%%

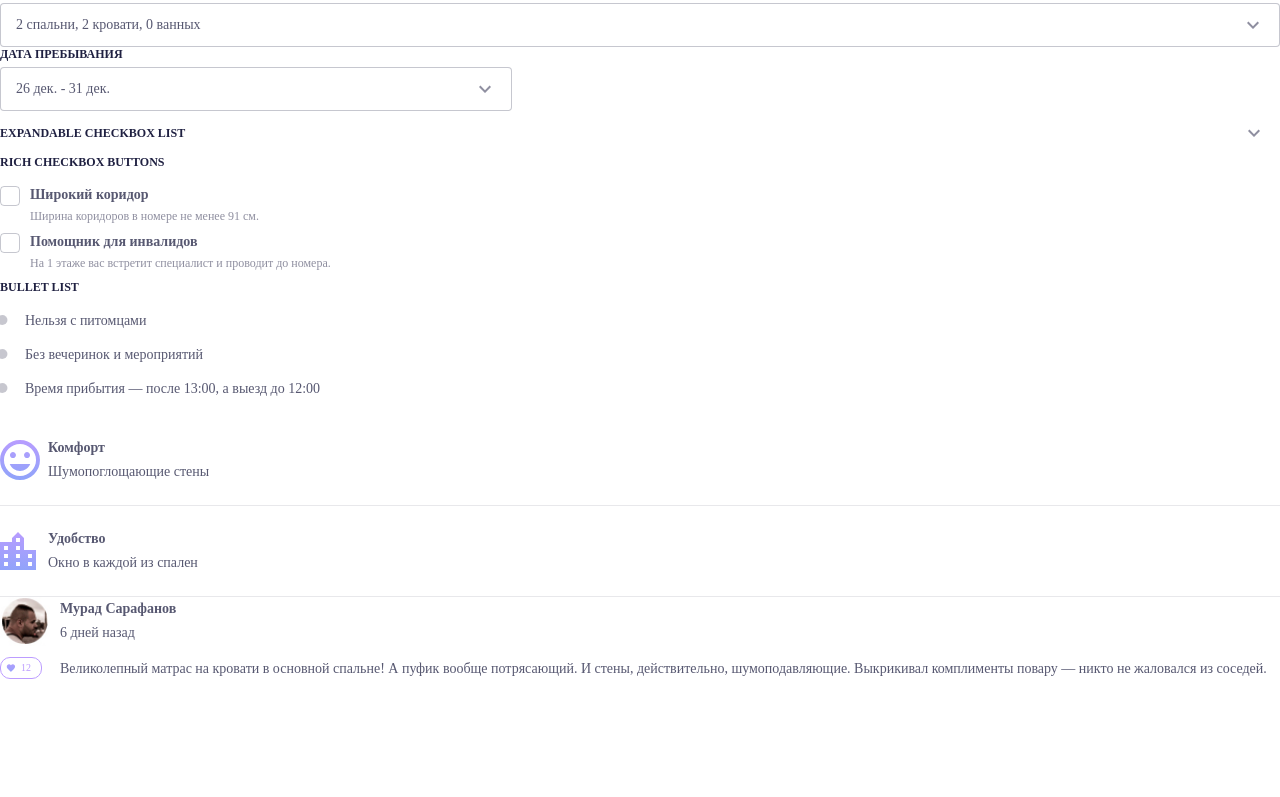
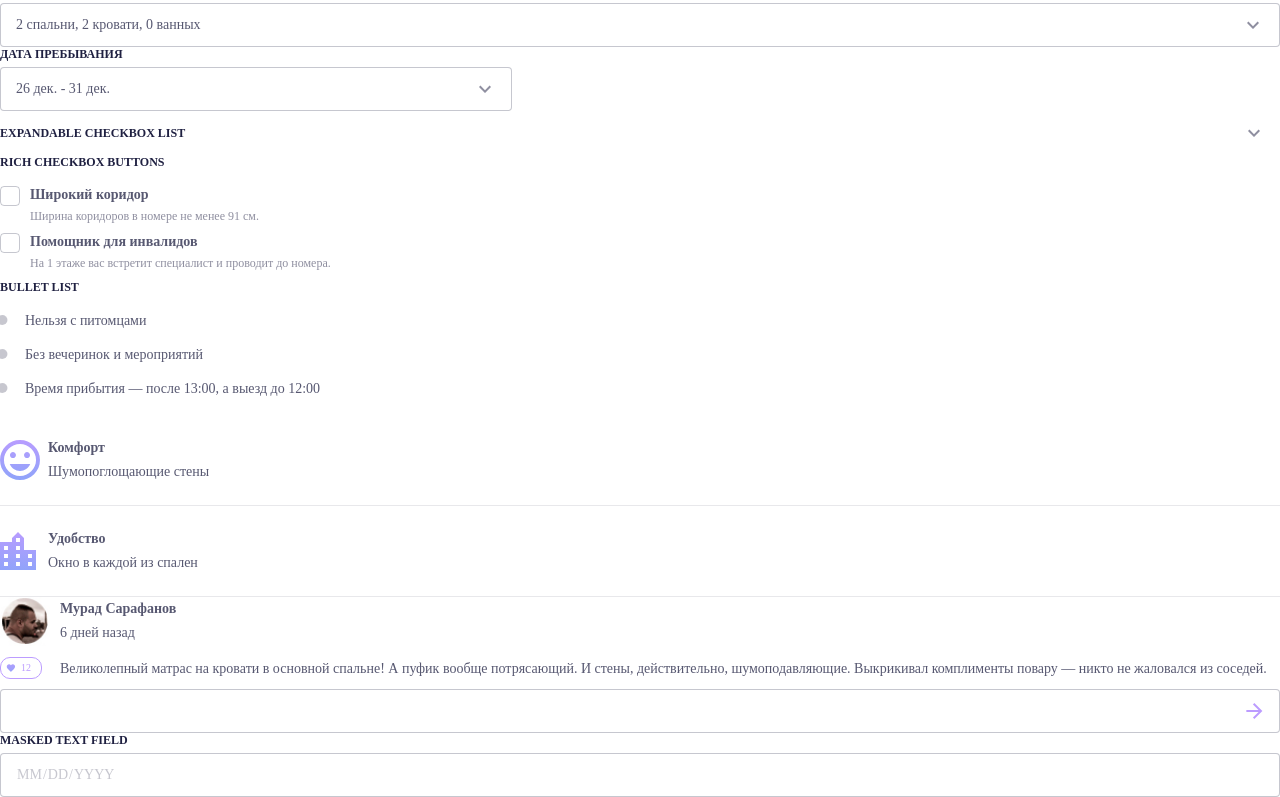
Before and after one commit to Ga11et/hotelBooking, a React (Create React App) app: page / in a window 1280 px wide. Shown: the part 184-981 px from the top of the page. Before the commit the page ends 868 px from the top, so only its background shows below. Built offline with nearby package versions, Linux system fonts and the light colour scheme.

Commit message:
added input types

```diff
--- a/src/App.tsx
+++ b/src/App.tsx
@@ -40,6 +40,8 @@ export const App = () => {
       <BulletList name="Bullet list" data={['Нельзя с питомцами', 'Без вечеринок и мероприятий', 'Время прибытия — после 13:00, а выезд до 12:00']} />
       <Options data={optionsData} />
       <Comment data={commentData} />
+      <Input fieldType="subscribtion" type='email' />
+      <Input placeholder="ДД.ММ.ГГГГ" name="masked text field" fieldType="masked" type='date' />
     </div>
   )
 }
--- a/src/components/input/input.module.css
+++ b/src/components/input/input.module.css
@@ -24,4 +24,18 @@
     background-image: url('../../assets/datePicker.svg');
     background-position: calc(100% - 20px) 50%;
     background-repeat: no-repeat;
-  }
+}
+.field > .subscribtion{
+    opacity: 1;
+    background-image: url('../../assets/arrowRDatePicker.svg');
+    background-position: calc(100% - 16px) 50%;
+    background-repeat: no-repeat;
+}
+.field > .masked{
+    text-transform: uppercase;
+    color: var(--grey-25);
+}
+.field > .maskedTouched{
+    text-transform: uppercase;
+    color: var(--grey-75);
+}
--- a/src/components/input/input.tsx
+++ b/src/components/input/input.tsx
@@ -1,5 +1,6 @@
 import { FC, HTMLInputTypeAttribute } from "react";
 import css from './input.module.css'
+import $ from 'jquery'
 
 type props = {
     name?: string
@@ -16,7 +17,39 @@ type props = {
     onClick?: React.MouseEventHandler<HTMLInputElement> | undefined
 }
 
-export const Input: FC<props> = ({name, type, placeholder, onClick, id, value, onFocus, readonly = false, isWithIndicator = false}) => {
+export const Input: FC<props> = ({ fieldType, name, type, placeholder, onClick, id, value, onFocus, readonly = false, isWithIndicator = false}) => {
+    if  (fieldType === 'masked') {
+
+        const maskedOnFocus = () => {
+            $('.' + css.masked).addClass(css.maskedTouched)
+            $('.' + css.masked).removeClass(css.masked)
+
+        }
+
+        return <div className={css.field}>
+            {name && <h3>{name}</h3>}
+            <input type={type}
+                readOnly={readonly}
+                placeholder={placeholder}
+                onClick={onClick && onClick}
+                onFocus={maskedOnFocus}
+                id={id && id}
+                maxLength={8}
+                value={value && value}
+                className={css.masked} />
+            </div>
+    }
+    if  (fieldType === 'subscribtion') return <div className={css.field}>
+    {name && <h3>{name}</h3>}
+    <input type={type}
+        readOnly={readonly}
+        placeholder={placeholder}
+        onClick={onClick && onClick}
+        onFocus={onFocus && onFocus}
+        id={id && id}
+        value={value !== undefined ? value : undefined}
+        className={css.subscribtion} />
+    </div>
     return <div className={css.field}>
     {name && <h3>{name}</h3>}
     <input type={type}
--- a/src/index.css
+++ b/src/index.css
@@ -47,10 +47,7 @@ body {
 /* #### Calendar style #### */
 
 ::-webkit-calendar-picker-indicator{
-  opacity: 1;
-  background-image: url('./assets/datePicker.svg');
-  background-position: center;
-  width: 0.75rem;
+  opacity: 0;
 }
 /* Containers */
 .react-datepicker-popper{
```
Lines whose indentation alone changed are shown as unchanged.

%%

Exercise prompt:
All of the listing above has to be reproduced exactly, though without its images.

Result:
Before and after one commit to Ga11et/hotelBooking, a React (Create React App) app: page / in a window 1280 px wide. Shown: the part 184-981 px from the top of the page. Before the commit the page ends 868 px from the top, so only its background shows below. Built offline with nearby package versions, Linux system fonts and the light colour scheme.

Commit message:
added input types

```diff
--- a/src/App.tsx
+++ b/src/App.tsx
@@ -40,6 +40,8 @@ export const App = () => {
       <BulletList name="Bullet list" data={['Нельзя с питомцами', 'Без вечеринок и мероприятий', 'Время прибытия — после 13:00, а выезд до 12:00']} />
       <Options data={optionsData} />
       <Comment data={commentData} />
+      <Input fieldType="subscribtion" type='email' />
+      <Input placeholder="ДД.ММ.ГГГГ" name="masked text field" fieldType="masked" type='date' />
     </div>
   )
 }
--- a/src/components/input/input.module.css
+++ b/src/components/input/input.module.css
@@ -24,4 +24,18 @@
     background-image: url('../../assets/datePicker.svg');
     background-position: calc(100% - 20px) 50%;
     background-repeat: no-repeat;
-  }
+}
+.field > .subscribtion{
+    opacity: 1;
+    background-image: url('../../assets/arrowRDatePicker.svg');
+    background-position: calc(100% - 16px) 50%;
+    background-repeat: no-repeat;
+}
+.field > .masked{
+    text-transform: uppercase;
+    color: var(--grey-25);
+}
+.field > .maskedTouched{
+    text-transform: uppercase;
+    color: var(--grey-75);
+}
--- a/src/components/input/input.tsx
+++ b/src/components/input/input.tsx
@@ -1,5 +1,6 @@
 import { FC, HTMLInputTypeAttribute } from "react";
 import css from './input.module.css'
+import $ from 'jquery'
 
 type props = {
     name?: string
@@ -16,7 +17,39 @@ type props = {
     onClick?: React.MouseEventHandler<HTMLInputElement> | undefined
 }
 
-export const Input: FC<props> = ({name, type, placeholder, onClick, id, value, onFocus, readonly = false, isWithIndicator = false}) => {
+export const Input: FC<props> = ({ fieldType, name, type, placeholder, onClick, id, value, onFocus, readonly = false, isWithIndicator = false}) => {
+    if  (fieldType === 'masked') {
+
+        const maskedOnFocus = () => {
+            $('.' + css.masked).addClass(css.maskedTouched)
+            $('.' + css.masked).removeClass(css.masked)
+
+        }
+
+        return <div className={css.field}>
+            {name && <h3>{name}</h3>}
+            <input type={type}
+                readOnly={readonly}
+                placeholder={placeholder}
+                onClick={onClick && onClick}
+                onFocus={maskedOnFocus}
+                id={id && id}
+                maxLength={8}
+                value={value && value}
+                className={css.masked} />
+            </div>
+    }
+    if  (fieldType === 'subscribtion') return <div className={css.field}>
+    {name && <h3>{name}</h3>}
+    <input type={type}
+        readOnly={readonly}
+        placeholder={placeholder}
+        onClick={onClick && onClick}
+        onFocus={onFocus && onFocus}
+        id={id && id}
+        value={value !== undefined ? value : undefined}
+        className={css.subscribtion} />
+    </div>
     return <div className={css.field}>
     {name && <h3>{name}</h3>}
     <input type={type}
--- a/src/index.css
+++ b/src/index.css
@@ -47,10 +47,7 @@ body {
 /* #### Calendar style #### */
 
 ::-webkit-calendar-picker-indicator{
-  opacity: 1;
-  background-image: url('./assets/datePicker.svg');
-  background-position: center;
-  width: 0.75rem;
+  opacity: 0;
 }
 /* Containers */
 .react-datepicker-popper{
```
Lines whose indentation alone changed are shown as unchanged.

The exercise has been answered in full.